Nothing but the pictures is dropped; write out all the remaining data below exactly.
•••
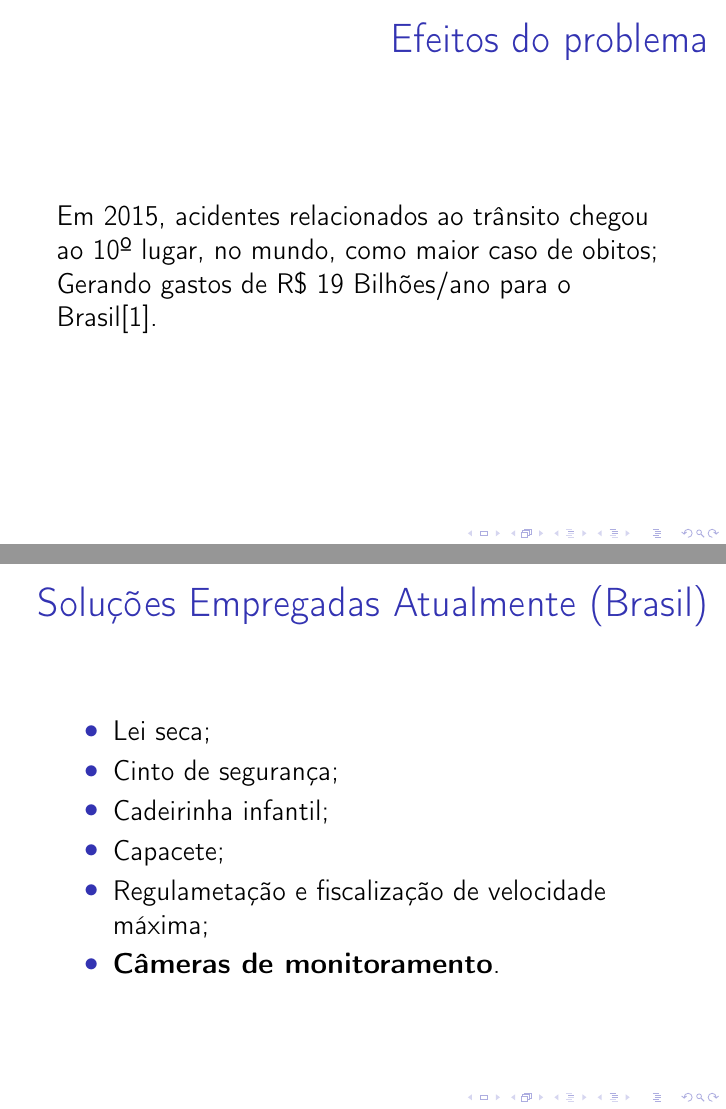
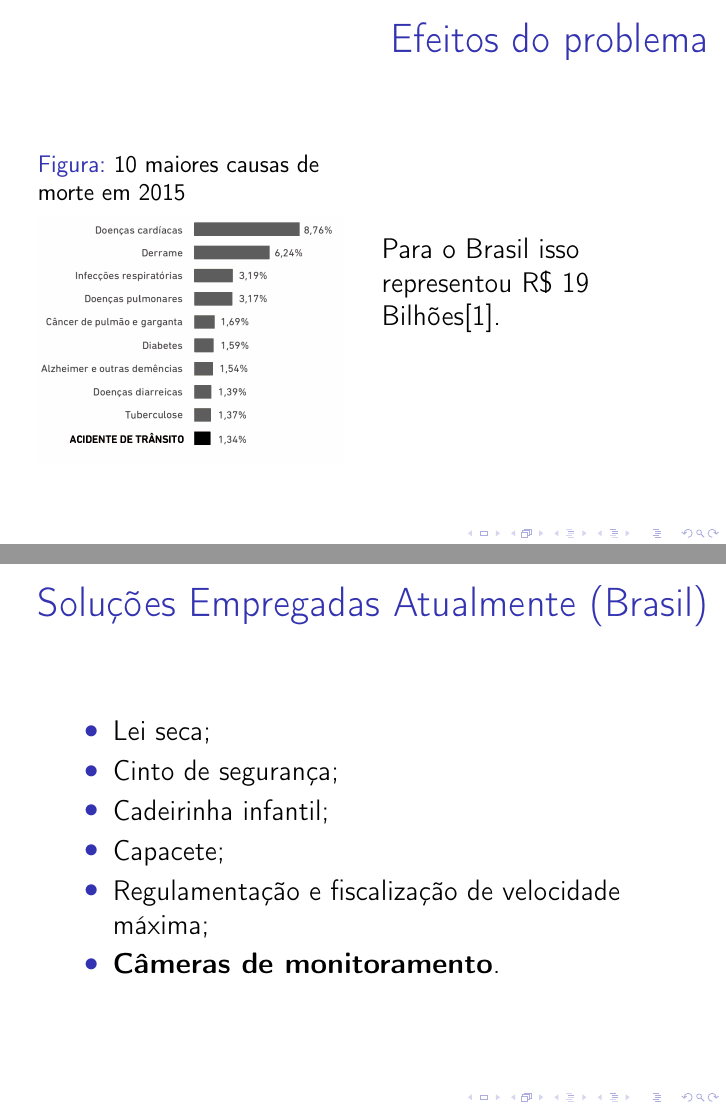
Before and after one commit to seguranca-publica/apresentacao, LaTeX slides (main.tex, which reads contextualizacao/contextualizacao.tex, problema/problema.tex): pages 8 and 14 of 32 before the commit and pages 8 and 15 of 31 after it, joined at a grey line. Compiled offline with pdfLaTeX.

Commit message:
correções e ajustes na sequencia

```diff
--- a/contextualizacao/contextualizacao.tex
+++ b/contextualizacao/contextualizacao.tex
@@ -15 +15,11 @@
+	\begin{itemize}[<+->]
+		\item Lei seca;
+		\item Cinto de segurança;
+		\item Cadeirinha infantil;
+		\item Capacete;
+		\item Regulamentação e fiscalização de velocidade
+		máxima;
+		\item \textbf{Câmeras de monitoramento}.
+ 	\end{itemize}
+\end{frame}
 
--- a/problema/problema.tex
+++ b/problema/problema.tex
@@ -18,19 +18,16 @@
 
 \begin{frame}
 	\frametitle{Efeitos do problema}
-	Em 2015, acidentes relacionados ao trânsito chegou ao
-	10º lugar, no mundo, como maior caso de obitos;
-	Gerando gastos de R\$ 19 Bilhões/ano para o Brasil\cite{ambev}.
+	\begin{columns}
+		\begin{column}{0.5\textwidth}
+			\begin{figure}[h]
+				\caption{10 maiores causas de morte em 2015}
+				\centering
+				\includegraphics[width=1\textwidth]{imagens/acidente-transito}
+			\end{figure}
+		\end{column}
+		\begin{column}{0.5\textwidth}
+			Para o Brasil isso representou R\$ 19 Bilhões\cite{ambev}.
+		\end{column}
+	\end{columns}
 \end{frame}
-
-\begin{frame}
-	\frametitle{Soluções Empregadas Atualmente (Brasil)}
-	\begin{itemize}[<+->]
-		\item Lei seca;
-		\item Cinto de segurança;
-		\item Cadeirinha infantil;
-		\item Capacete;
-		\item Regulametação e fiscalização de velocidade máxima;
-		\item \textbf{Câmeras de monitoramento}.
- 	\end{itemize}
-\end{frame}
```
Also changed, not shown: proposta/proposta.tex (+2 -3 lines), imagens/coi.jpg (added), iot-aplicado-segurancao-publica.pdf (deleted), main.pdf (added), main.tex (renamed from iot-aplicado-segurancao-publica.tex), contextualizacao/contextualizacao.tex (18 more changed lines), problema/problema.tex (4 more changed lines). Lines whose indentation alone changed are shown as unchanged.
•••
◆ WRITTEN RESPONSE:
Before and after one commit to seguranca-publica/apresentacao, LaTeX slides (main.tex, which reads contextualizacao/contextualizacao.tex, problema/problema.tex): pages 8 and 14 of 32 before the commit and pages 8 and 15 of 31 after it, joined at a grey line. Compiled offline with pdfLaTeX.

Commit message:
correções e ajustes na sequencia

```diff
--- a/contextualizacao/contextualizacao.tex
+++ b/contextualizacao/contextualizacao.tex
@@ -15 +15,11 @@
+	\begin{itemize}[<+->]
+		\item Lei seca;
+		\item Cinto de segurança;
+		\item Cadeirinha infantil;
+		\item Capacete;
+		\item Regulamentação e fiscalização de velocidade
+		máxima;
+		\item \textbf{Câmeras de monitoramento}.
+ 	\end{itemize}
+\end{frame}
 
--- a/problema/problema.tex
+++ b/problema/problema.tex
@@ -18,19 +18,16 @@
 
 \begin{frame}
 	\frametitle{Efeitos do problema}
-	Em 2015, acidentes relacionados ao trânsito chegou ao
-	10º lugar, no mundo, como maior caso de obitos;
-	Gerando gastos de R\$ 19 Bilhões/ano para o Brasil\cite{ambev}.
+	\begin{columns}
+		\begin{column}{0.5\textwidth}
+			\begin{figure}[h]
+				\caption{10 maiores causas de morte em 2015}
+				\centering
+				\includegraphics[width=1\textwidth]{imagens/acidente-transito}
+			\end{figure}
+		\end{column}
+		\begin{column}{0.5\textwidth}
+			Para o Brasil isso representou R\$ 19 Bilhões\cite{ambev}.
+		\end{column}
+	\end{columns}
 \end{frame}
-
-\begin{frame}
-	\frametitle{Soluções Empregadas Atualmente (Brasil)}
-	\begin{itemize}[<+->]
-		\item Lei seca;
-		\item Cinto de segurança;
-		\item Cadeirinha infantil;
-		\item Capacete;
-		\item Regulametação e fiscalização de velocidade máxima;
-		\item \textbf{Câmeras de monitoramento}.
- 	\end{itemize}
-\end{frame}
```
Also changed, not shown: proposta/proposta.tex (+2 -3 lines), imagens/coi.jpg (added), iot-aplicado-segurancao-publica.pdf (deleted), main.pdf (added), main.tex (renamed from iot-aplicado-segurancao-publica.tex), contextualizacao/contextualizacao.tex (18 more changed lines), problema/problema.tex (4 more changed lines). Lines whose indentation alone changed are shown as unchanged.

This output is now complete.